How to complete this task: Say how many lines in the records hold "context". Nothing but the number should be given.
- Opening Delimiter -
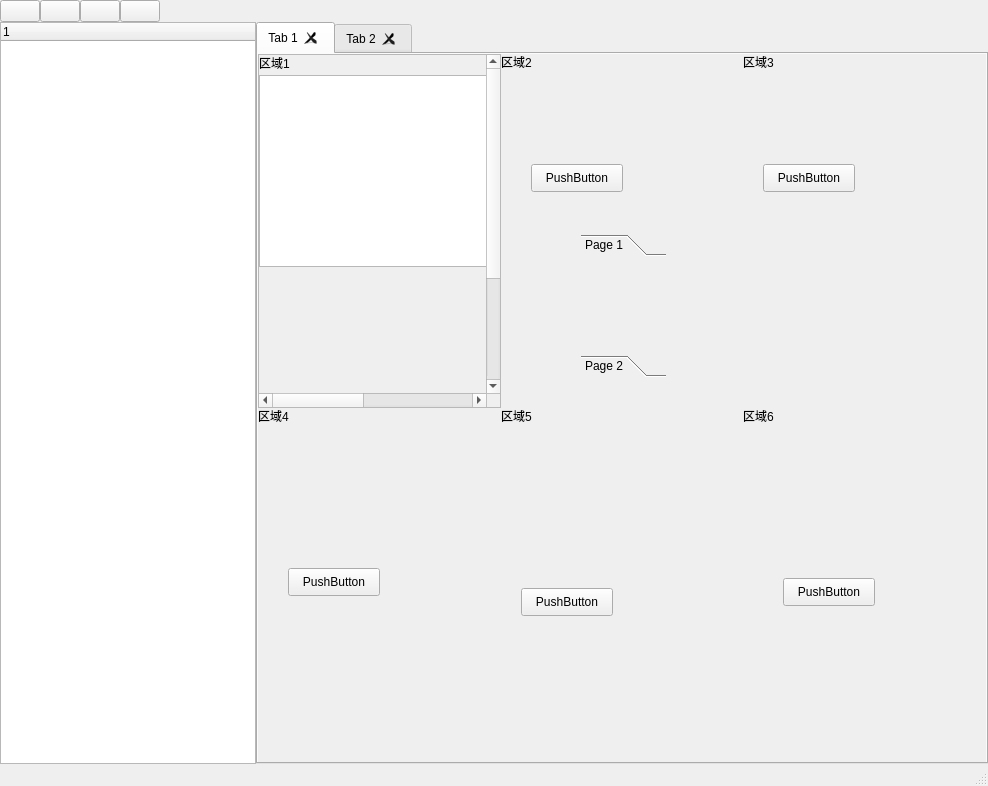
This is home/MainWindowHome.ui in jingjing1989/YouYoQt as Qt 5 draws it before an edit. The edited form follows.
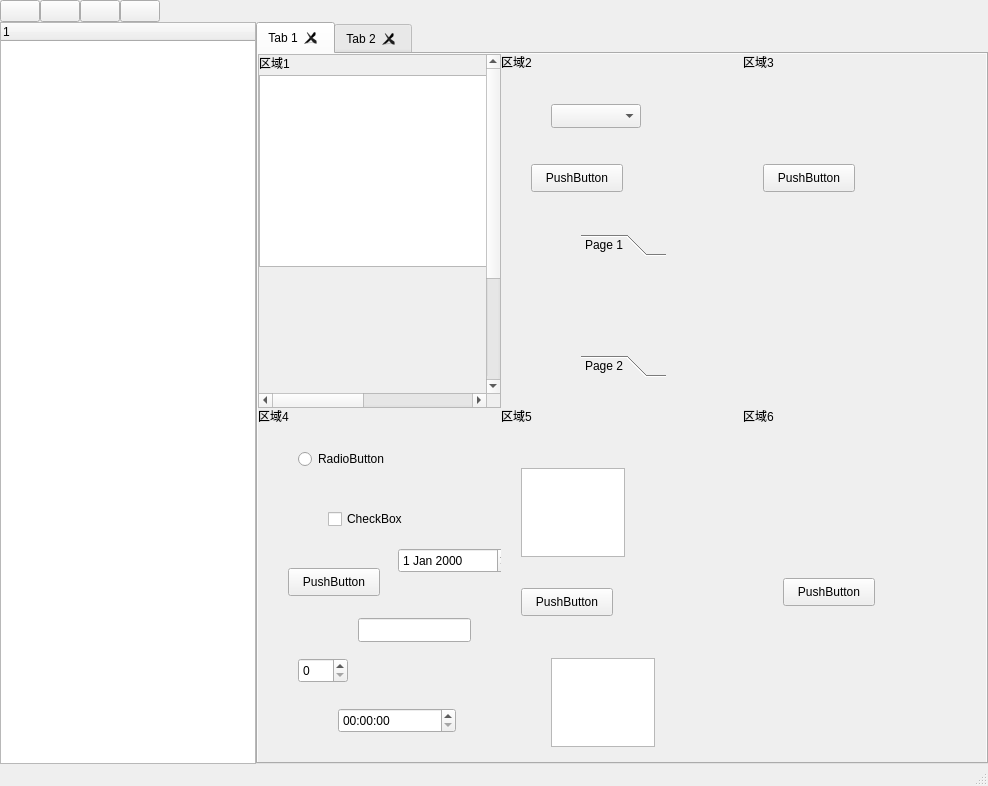
This is the edited form. Custom widgets are drawn as their Qt base class.

The edit to the form file:
```diff
--- a/home/MainWindowHome.ui
+++ b/home/MainWindowHome.ui
@@ -309,6 +309,16 @@
               </attribute>
              </widget>
             </widget>
+            <widget class="QComboBox" name="comboBox">
+             <property name="geometry">
+              <rect>
+               <x>50</x>
+               <y>50</y>
+               <width>90</width>
+               <height>24</height>
+              </rect>
+             </property>
+            </widget>
            </widget>
           </item>
           <item row="1" column="0">
@@ -339,6 +349,72 @@
               <string>区域4</string>
              </property>
             </widget>
+            <widget class="QRadioButton" name="radioButton">
+             <property name="geometry">
+              <rect>
+               <x>40</x>
+               <y>40</y>
+               <width>118</width>
+               <height>22</height>
+              </rect>
+             </property>
+             <property name="text">
+              <string>RadioButton</string>
+             </property>
+            </widget>
+            <widget class="QCheckBox" name="checkBox">
+             <property name="geometry">
+              <rect>
+               <x>70</x>
+               <y>100</y>
+               <width>94</width>
+               <height>22</height>
+              </rect>
+             </property>
+             <property name="text">
+              <string>CheckBox</string>
+             </property>
+            </widget>
+            <widget class="QSpinBox" name="spinBox">
+             <property name="geometry">
+              <rect>
+               <x>40</x>
+               <y>250</y>
+               <width>50</width>
+               <height>25</height>
+              </rect>
+             </property>
+            </widget>
+            <widget class="QLineEdit" name="lineEdit">
+             <property name="geometry">
+              <rect>
+               <x>100</x>
+               <y>210</y>
+               <width>113</width>
+               <height>24</height>
+              </rect>
+             </property>
+            </widget>
+            <widget class="QTimeEdit" name="timeEdit">
+             <property name="geometry">
+              <rect>
+               <x>80</x>
+               <y>300</y>
+               <width>118</width>
+               <height>25</height>
+              </rect>
+             </property>
+            </widget>
+            <widget class="QDateEdit" name="dateEdit">
+             <property name="geometry">
+              <rect>
+               <x>140</x>
+               <y>140</y>
+               <width>114</width>
+               <height>25</height>
+              </rect>
+             </property>
+            </widget>
            </widget>
           </item>
           <item row="1" column="1">
@@ -369,6 +445,26 @@
               <string>区域5</string>
              </property>
             </widget>
+            <widget class="QPlainTextEdit" name="plainTextEdit">
+             <property name="geometry">
+              <rect>
+               <x>50</x>
+               <y>250</y>
+               <width>104</width>
+               <height>89</height>
+              </rect>
+             </property>
+            </widget>
+            <widget class="QTextEdit" name="textEdit">
+             <property name="geometry">
+              <rect>
+               <x>20</x>
+               <y>60</y>
+               <width>104</width>
+               <height>89</height>
+              </rect>
+             </property>
+            </widget>
            </widget>
           </item>
           <item row="1" column="2">
```
Left out of the diff: 4 changed lines with no effect on the pictures.
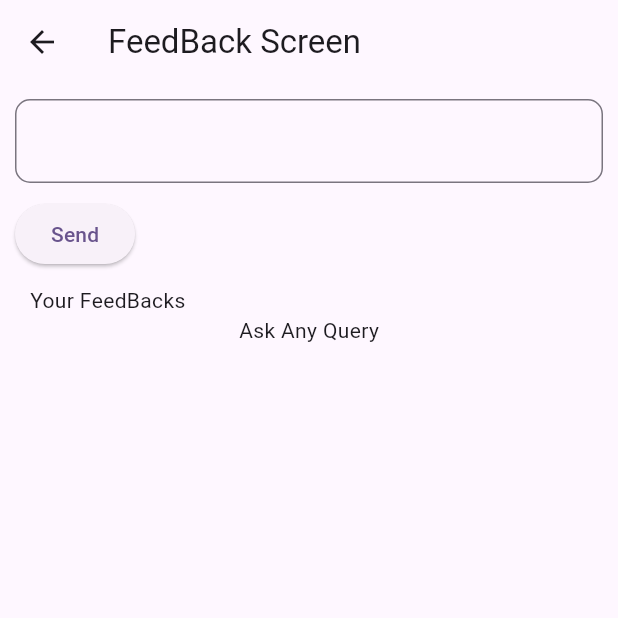
After one commit to Fizahere/BabyShop, a Flutter app: the FeedBackScreen screen opened directly, after a tap on "Send", after a tap on the "delete" icon, on a phone screen of 412 x 824 dp, the top half of it. The commit adds this screen. Run offline on Flutter 3.47's test engine with Material 3 defaults, Android fonts, the phone set to English and light mode, and no system bars; our stand-ins replace carousel_slider, charts_flutter, cloud_firestore, firebase_auth, firebase_core, firebase_storage and 2 more; accounts and stored records are empty.

Commit message:
FeedBack Done

```diff
--- /dev/null
+++ b/lib/ClientSite/feedback_screen.dart
@@ -0,0 +1,127 @@
+import 'package:cloud_firestore/cloud_firestore.dart';
+import 'package:flutter/material.dart';
+import 'package:shared_preferences/shared_preferences.dart';
+import 'package:uuid/uuid.dart';
+
+class FeedBackScreen extends StatefulWidget {
+  const FeedBackScreen({super.key});
+
+  @override
+  State<FeedBackScreen> createState() => _FeedBackScreenState();
+}
+
+class _FeedBackScreenState extends State<FeedBackScreen> {
+
+  final TextEditingController userFeedback = TextEditingController();
+
+  String uEmail = "";
+
+  Future getUser()async{
+    SharedPreferences userCred = await SharedPreferences.getInstance();
+    var userEmail = userCred.getString("email");
+    return userEmail;
+  }
+
+  @override
+  void initState() {
+    // TODO: implement initState
+    getUser().then((value){
+      setState(() {
+        uEmail = value;
+      });
+    });
+    super.initState();
+  }
+
+  void sendFeedback()async{
+    try{
+      String feedBackID = const Uuid().v1();
+      Map<String, dynamic> share = {
+        "feedBackID" : feedBackID,
+        "userEmail" : uEmail,
+        "userFeedback" : userFeedback.text,
+        "adminAnswer" : "pending"
+      };
+      await FirebaseFirestore.instance.collection("Feedback").doc(feedBackID).set(share);
+      if(context.mounted){
+        ScaffoldMessenger.of(context).showSnackBar(const SnackBar(content: Text("FeedBack Shared")));
+      }
+    }catch(ex){
+      if(context.mounted){
+        ScaffoldMessenger.of(context).showSnackBar(const SnackBar(content: Text("Error Occured")));
+      }
+    }
+
+  }
+
+
+  @override
+  Widget build(BuildContext context) {
+    return Scaffold(
+      appBar: AppBar(
+        title: const Text("FeedBack Screen"),
+      ),
+      body: SingleChildScrollView(
+        child: Container(
+          margin: const EdgeInsets.symmetric(horizontal: 10),
+          child: Column(
+            crossAxisAlignment: CrossAxisAlignment.start,
+            children: [
+              const SizedBox(height: 10,),
+
+              SizedBox(
+                width: double.infinity,
+                child: TextFormField(
+                  controller: userFeedback,
+                  decoration: InputDecoration(
+                    border: OutlineInputBorder(
+                      borderRadius: BorderRadius.circular(10)
+                    )
+                  ),
+                ),
+              ),
+
+              const SizedBox(height: 10,),
+
+              ElevatedButton(onPressed: (){
+                sendFeedback();
+              }, child: const Text("Send")),
+
+              const SizedBox(height: 10,),
+
+              Container(
+                margin: const EdgeInsets.only(left: 10),
+                child: const Text("Your FeedBacks"),
+              ),
+
+              StreamBuilder(
+                  stream: FirebaseFirestore.instance.collection("Feedback").where('userEmail',isEqualTo: uEmail).snapshots(),
+                  builder: (BuildContext context,  snapshot) {
+                    if (snapshot.hasData) {
+                      return snapshot.data!.docs.length != 0 ? ListView.builder(
+                        itemCount: snapshot.data!.docs.length,
+                        shrinkWrap: true,
+                        scrollDirection: Axis.vertical,
+                        physics: const ScrollPhysics(),
+                        itemBuilder: (context, index) {
+                          return ListTile(
+                            title: Text(snapshot.data!.docs[index]['userFeedback']),
+                            subtitle: Text('Admin: ${snapshot.data!.docs[index]['adminAnswer']}'),
+                            trailing: IconButton(onPressed: ()async{
+                              await FirebaseFirestore.instance.collection("Feedback").doc(snapshot.data!.docs[index].id).delete();
+                            }, icon: const Icon(Icons.delete,color: Colors.red,)),
+                          );
+                        },): const Center(child: Text("Ask Any Query"));
+                    } else if (snapshot.hasError) {
+                      return const Icon(Icons.error_outline);
+                    } else {
+                      return const CircularProgressIndicator();
+                    }
+                  })
+            ],
+          ),
+        ),
+      ),
+    );
+  }
+}
--- a/lib/main.dart
+++ b/lib/main.dart
@@ -1,6 +1,7 @@
 import 'dart:async';
 import 'package:baby_shop/Auth/Login.dart';
 import 'package:baby_shop/ClientSite/Home.dart';
+import 'package:baby_shop/ClientSite/feedback_screen.dart';
 import 'package:baby_shop/Dashboard/admin_home.dart';
 import 'package:flutter/material.dart';
 import 'package:firebase_core/firebase_core.dart';
```
Also changed, not shown: lib/ClientSite/cart_screen.dart (+36 -16 lines), lib/ClientSite/home_screen.dart (+4 -4 lines), lib/Dashboard/feedback_admin.dart (added, +126 -0 lines), 1 other file.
- Closing Delimiter -
Result: 7